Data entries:
—————

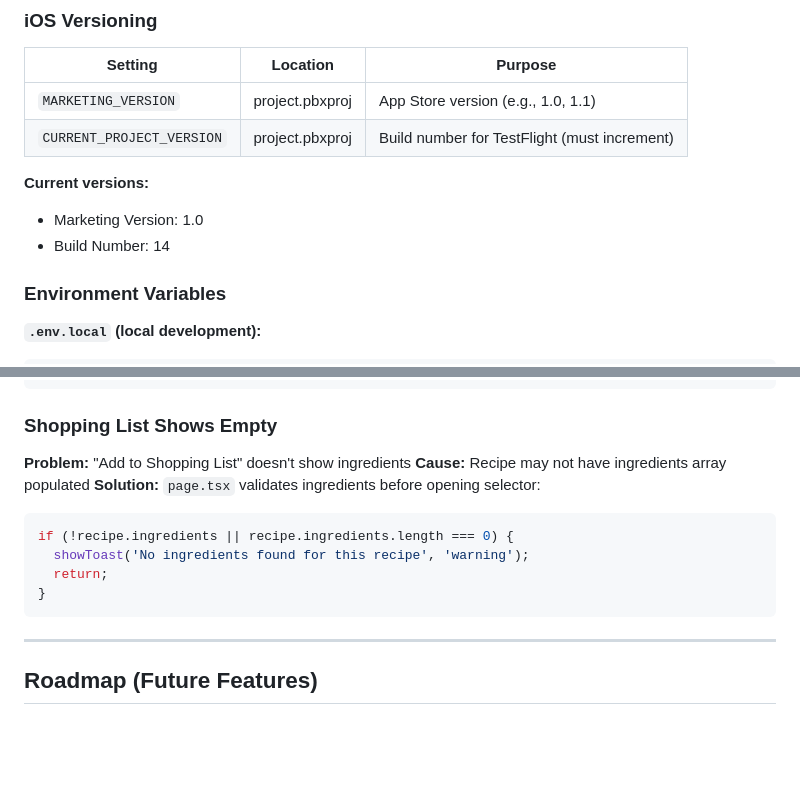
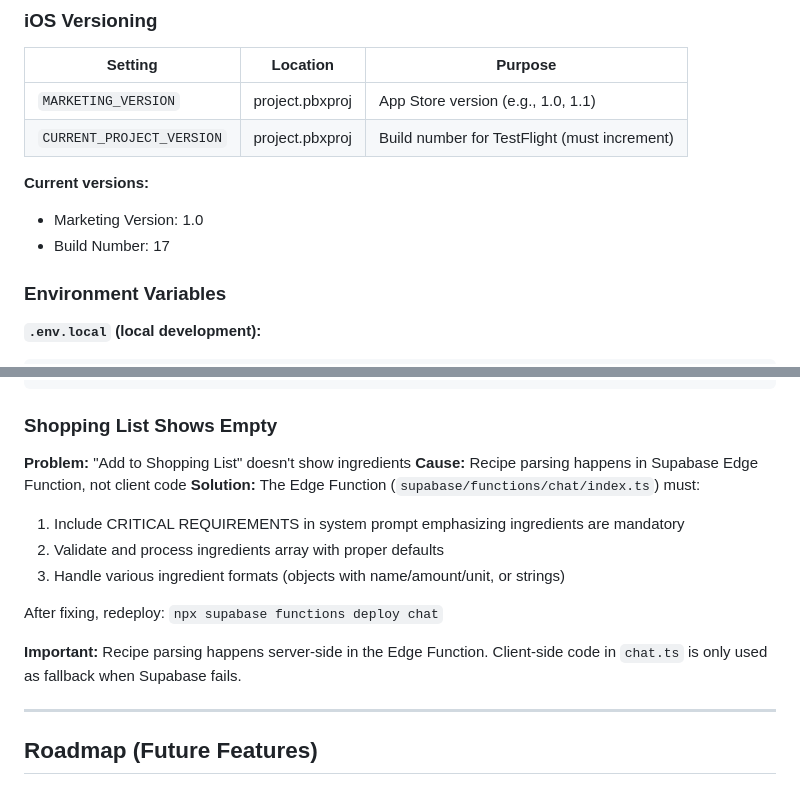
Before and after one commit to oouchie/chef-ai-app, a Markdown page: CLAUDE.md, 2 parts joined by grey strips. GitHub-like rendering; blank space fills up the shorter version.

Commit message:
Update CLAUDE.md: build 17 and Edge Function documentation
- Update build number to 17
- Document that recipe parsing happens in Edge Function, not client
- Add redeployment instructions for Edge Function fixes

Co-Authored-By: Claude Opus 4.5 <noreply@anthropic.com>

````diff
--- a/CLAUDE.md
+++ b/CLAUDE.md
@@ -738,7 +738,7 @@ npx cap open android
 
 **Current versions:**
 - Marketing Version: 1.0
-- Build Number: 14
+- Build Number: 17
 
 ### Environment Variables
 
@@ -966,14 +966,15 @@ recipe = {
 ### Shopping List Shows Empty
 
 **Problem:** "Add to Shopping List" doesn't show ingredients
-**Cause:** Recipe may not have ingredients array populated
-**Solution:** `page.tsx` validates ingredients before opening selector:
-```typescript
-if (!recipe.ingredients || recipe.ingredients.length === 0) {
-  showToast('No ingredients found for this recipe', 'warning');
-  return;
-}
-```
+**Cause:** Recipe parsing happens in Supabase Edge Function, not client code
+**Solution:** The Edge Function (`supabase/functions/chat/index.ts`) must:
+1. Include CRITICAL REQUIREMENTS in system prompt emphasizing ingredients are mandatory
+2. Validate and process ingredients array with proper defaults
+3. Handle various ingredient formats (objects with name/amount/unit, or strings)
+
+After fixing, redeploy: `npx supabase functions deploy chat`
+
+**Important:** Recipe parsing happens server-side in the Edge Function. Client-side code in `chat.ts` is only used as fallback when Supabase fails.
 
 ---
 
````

—————

Task description:
Show all lines above holding "Update".

The completed task:
Update CLAUDE.md: build 17 and Edge Function documentation
- Update build number to 17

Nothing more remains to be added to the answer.